Arthritis of the spine is most often “osteo-arthritis,” which is a degenerative condition. The word Arthritis is derived from the two greek words arthro– joints, and itis– inflammation. Ultimately, this means inflammation of joints.

Arthritis develops over time, simply from the breakdown of the body from everyday activities. Many older people develop arthritis of the spine, but there are ways to prevent or manage the condition well. Every condition is a journey and we encourage you to take the first step to finding wellness again.

High impact activities and certain kinds of trauma to the body can make arthritis worse in the spine. Things like smoking and other unhealthy habits can also contribute to faster degeneration.

Treatment for Arthritis of the Spine

Arthritis of the spine usually presents pain or stiffness, like most other kinds of arthritis. Often, it’s worse in morning or at night — and movement of the body can really help relieve pain.

There are many treatments, including physical therapy, anti-inflammatory medications, and others. Sometimes, treatments for arthritis of the spine can include injections or surgery, but every person’s case is different.

What Causes It?

Inflammation is the key reason someone experiences this condition. Just like other joints, the supportive structures break down as a response. These structures include intervertebral discs, ligaments in front and behind the vertebrae, and two facet joints in the back of the vertebrae.

When just one structure is not working correctly, stress is put upon other structures not meant to support that area and breakdown begins. The breakdown ultimately decreases the space between vertebrae and narrows the space in which nerves exit the spine. This leads to more joints rubbing together and causing pain, irritation and more inflammation.

Symptoms to Look For

Spinal arthritis can occur without symptoms, but that’s not always the case. Some of the noticeable symptoms include pain, stiffness, muscle aches, and more. Since symptoms are often worse in the morning, finding a pattern of movement early in the day can help relieve them. If pain is located in the neck, it can also cause headaches or radiate out to nerves in the limbs. Lower in the spine, pain can cause pain in the chest and low back.
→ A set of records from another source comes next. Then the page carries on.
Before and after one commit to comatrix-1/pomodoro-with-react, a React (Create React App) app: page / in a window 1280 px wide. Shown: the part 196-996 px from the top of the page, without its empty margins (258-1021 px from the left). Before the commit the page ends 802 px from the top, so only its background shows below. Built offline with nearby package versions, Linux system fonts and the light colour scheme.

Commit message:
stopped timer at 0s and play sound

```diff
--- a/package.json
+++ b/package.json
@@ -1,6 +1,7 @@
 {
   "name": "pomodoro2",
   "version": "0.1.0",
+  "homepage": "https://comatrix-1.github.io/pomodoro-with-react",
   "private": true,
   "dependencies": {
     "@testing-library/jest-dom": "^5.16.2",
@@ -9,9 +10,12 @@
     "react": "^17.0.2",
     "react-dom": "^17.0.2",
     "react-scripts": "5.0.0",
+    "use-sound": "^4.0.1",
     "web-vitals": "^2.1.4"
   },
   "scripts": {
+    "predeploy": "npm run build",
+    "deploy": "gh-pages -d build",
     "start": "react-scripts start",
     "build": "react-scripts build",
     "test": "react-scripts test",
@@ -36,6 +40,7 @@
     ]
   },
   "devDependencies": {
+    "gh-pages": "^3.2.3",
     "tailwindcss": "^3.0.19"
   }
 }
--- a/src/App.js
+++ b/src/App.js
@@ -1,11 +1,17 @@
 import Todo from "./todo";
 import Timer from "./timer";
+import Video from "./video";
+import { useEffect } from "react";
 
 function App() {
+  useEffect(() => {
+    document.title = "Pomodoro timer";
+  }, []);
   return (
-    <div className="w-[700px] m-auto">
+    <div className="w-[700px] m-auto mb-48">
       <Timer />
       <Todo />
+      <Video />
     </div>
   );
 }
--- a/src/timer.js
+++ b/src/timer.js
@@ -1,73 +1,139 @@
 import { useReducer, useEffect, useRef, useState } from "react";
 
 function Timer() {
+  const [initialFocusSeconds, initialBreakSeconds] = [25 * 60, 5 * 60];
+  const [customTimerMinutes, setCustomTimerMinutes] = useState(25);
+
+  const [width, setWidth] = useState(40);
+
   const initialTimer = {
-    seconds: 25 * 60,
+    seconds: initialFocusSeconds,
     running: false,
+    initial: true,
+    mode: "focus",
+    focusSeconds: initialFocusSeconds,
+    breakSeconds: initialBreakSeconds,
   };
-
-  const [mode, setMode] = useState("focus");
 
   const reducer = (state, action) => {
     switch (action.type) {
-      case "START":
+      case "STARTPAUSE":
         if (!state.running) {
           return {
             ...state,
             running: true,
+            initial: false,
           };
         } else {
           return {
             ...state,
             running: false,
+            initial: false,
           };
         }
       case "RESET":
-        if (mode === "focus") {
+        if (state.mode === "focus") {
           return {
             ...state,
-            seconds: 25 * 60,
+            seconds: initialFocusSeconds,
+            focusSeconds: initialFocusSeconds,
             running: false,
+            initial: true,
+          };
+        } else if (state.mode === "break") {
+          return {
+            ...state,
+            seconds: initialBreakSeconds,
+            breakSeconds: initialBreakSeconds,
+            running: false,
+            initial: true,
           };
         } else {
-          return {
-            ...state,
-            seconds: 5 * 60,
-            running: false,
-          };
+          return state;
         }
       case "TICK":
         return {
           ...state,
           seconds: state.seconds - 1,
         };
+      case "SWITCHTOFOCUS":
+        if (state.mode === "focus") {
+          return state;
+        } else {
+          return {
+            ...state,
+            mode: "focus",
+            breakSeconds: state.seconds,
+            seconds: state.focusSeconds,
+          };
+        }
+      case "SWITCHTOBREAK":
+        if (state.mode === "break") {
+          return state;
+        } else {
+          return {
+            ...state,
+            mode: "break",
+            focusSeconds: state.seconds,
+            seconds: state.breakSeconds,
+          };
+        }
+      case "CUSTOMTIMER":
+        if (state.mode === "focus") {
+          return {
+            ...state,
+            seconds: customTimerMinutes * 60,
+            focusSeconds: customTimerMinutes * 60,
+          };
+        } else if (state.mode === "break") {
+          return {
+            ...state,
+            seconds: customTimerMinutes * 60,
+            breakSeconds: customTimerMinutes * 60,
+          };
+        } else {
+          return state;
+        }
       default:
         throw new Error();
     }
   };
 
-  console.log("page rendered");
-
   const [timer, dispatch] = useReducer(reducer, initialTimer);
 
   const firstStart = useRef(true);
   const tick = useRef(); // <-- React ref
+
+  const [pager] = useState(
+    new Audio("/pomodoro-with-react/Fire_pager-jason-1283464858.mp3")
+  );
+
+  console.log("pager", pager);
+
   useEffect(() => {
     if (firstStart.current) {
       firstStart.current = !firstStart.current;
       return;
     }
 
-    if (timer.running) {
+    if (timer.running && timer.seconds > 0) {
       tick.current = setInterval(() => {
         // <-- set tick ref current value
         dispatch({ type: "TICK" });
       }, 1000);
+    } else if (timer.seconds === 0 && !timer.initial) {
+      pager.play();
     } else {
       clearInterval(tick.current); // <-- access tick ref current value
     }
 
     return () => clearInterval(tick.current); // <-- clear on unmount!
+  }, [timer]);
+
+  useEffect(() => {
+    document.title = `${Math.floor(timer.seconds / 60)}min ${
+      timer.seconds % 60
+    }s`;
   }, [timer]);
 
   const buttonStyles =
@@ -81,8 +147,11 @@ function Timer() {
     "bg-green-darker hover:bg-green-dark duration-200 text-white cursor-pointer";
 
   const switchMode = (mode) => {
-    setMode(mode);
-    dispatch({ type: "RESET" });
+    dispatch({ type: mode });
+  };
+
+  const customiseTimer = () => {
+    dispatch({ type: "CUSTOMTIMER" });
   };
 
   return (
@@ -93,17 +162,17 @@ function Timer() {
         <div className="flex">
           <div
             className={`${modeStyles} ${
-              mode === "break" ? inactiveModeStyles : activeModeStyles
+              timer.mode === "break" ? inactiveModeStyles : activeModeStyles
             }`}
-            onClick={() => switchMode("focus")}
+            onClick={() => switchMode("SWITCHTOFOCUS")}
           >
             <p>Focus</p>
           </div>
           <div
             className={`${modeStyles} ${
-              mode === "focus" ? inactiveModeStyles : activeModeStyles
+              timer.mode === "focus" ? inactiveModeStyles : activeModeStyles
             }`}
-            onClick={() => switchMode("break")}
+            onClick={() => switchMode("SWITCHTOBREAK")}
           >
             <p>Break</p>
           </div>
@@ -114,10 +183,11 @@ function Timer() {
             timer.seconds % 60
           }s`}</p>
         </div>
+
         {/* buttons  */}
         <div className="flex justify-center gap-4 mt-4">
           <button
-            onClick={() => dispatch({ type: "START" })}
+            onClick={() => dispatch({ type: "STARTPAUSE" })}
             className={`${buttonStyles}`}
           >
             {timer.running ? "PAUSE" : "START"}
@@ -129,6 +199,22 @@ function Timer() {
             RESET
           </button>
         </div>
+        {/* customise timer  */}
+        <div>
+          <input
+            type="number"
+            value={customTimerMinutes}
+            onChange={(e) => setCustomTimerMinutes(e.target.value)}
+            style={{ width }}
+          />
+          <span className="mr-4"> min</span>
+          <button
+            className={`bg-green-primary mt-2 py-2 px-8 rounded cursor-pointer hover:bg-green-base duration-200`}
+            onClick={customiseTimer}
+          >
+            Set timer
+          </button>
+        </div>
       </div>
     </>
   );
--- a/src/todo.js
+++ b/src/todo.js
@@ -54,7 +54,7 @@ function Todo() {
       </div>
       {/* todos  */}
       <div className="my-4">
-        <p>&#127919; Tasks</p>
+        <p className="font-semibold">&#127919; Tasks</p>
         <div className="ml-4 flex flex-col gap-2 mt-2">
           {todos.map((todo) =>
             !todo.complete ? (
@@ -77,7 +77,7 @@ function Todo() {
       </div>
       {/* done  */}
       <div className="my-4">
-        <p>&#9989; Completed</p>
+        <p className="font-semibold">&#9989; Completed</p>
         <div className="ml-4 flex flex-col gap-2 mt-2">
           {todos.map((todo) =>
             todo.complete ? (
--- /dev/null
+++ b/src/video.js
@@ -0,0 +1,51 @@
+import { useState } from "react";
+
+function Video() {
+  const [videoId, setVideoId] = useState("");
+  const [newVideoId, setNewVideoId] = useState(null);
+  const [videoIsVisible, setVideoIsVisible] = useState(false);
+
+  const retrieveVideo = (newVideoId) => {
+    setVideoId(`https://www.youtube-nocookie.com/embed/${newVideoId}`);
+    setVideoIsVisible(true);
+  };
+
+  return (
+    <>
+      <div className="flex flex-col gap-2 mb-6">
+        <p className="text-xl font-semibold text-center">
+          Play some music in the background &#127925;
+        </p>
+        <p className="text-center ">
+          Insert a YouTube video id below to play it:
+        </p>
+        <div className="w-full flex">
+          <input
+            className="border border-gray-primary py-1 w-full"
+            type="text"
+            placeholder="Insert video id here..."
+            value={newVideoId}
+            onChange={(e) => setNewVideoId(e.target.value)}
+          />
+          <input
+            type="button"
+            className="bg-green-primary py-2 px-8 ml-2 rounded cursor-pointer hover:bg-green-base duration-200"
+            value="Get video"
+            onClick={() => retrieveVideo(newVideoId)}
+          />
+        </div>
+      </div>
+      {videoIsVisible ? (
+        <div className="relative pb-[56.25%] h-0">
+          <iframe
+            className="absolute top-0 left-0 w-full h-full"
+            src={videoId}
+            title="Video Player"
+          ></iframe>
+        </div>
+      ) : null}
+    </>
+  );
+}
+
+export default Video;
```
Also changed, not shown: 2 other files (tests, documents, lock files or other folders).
Low-impact exercise like Pilates, heat therapy, physical therapy, anti-inflammatories, steroids, and others may be helpful when symptoms flare. Maintaining a healthy lifestyle with a well-balanced diet will also help in this situation. Be sure to speak with your doctor about the best plan for you.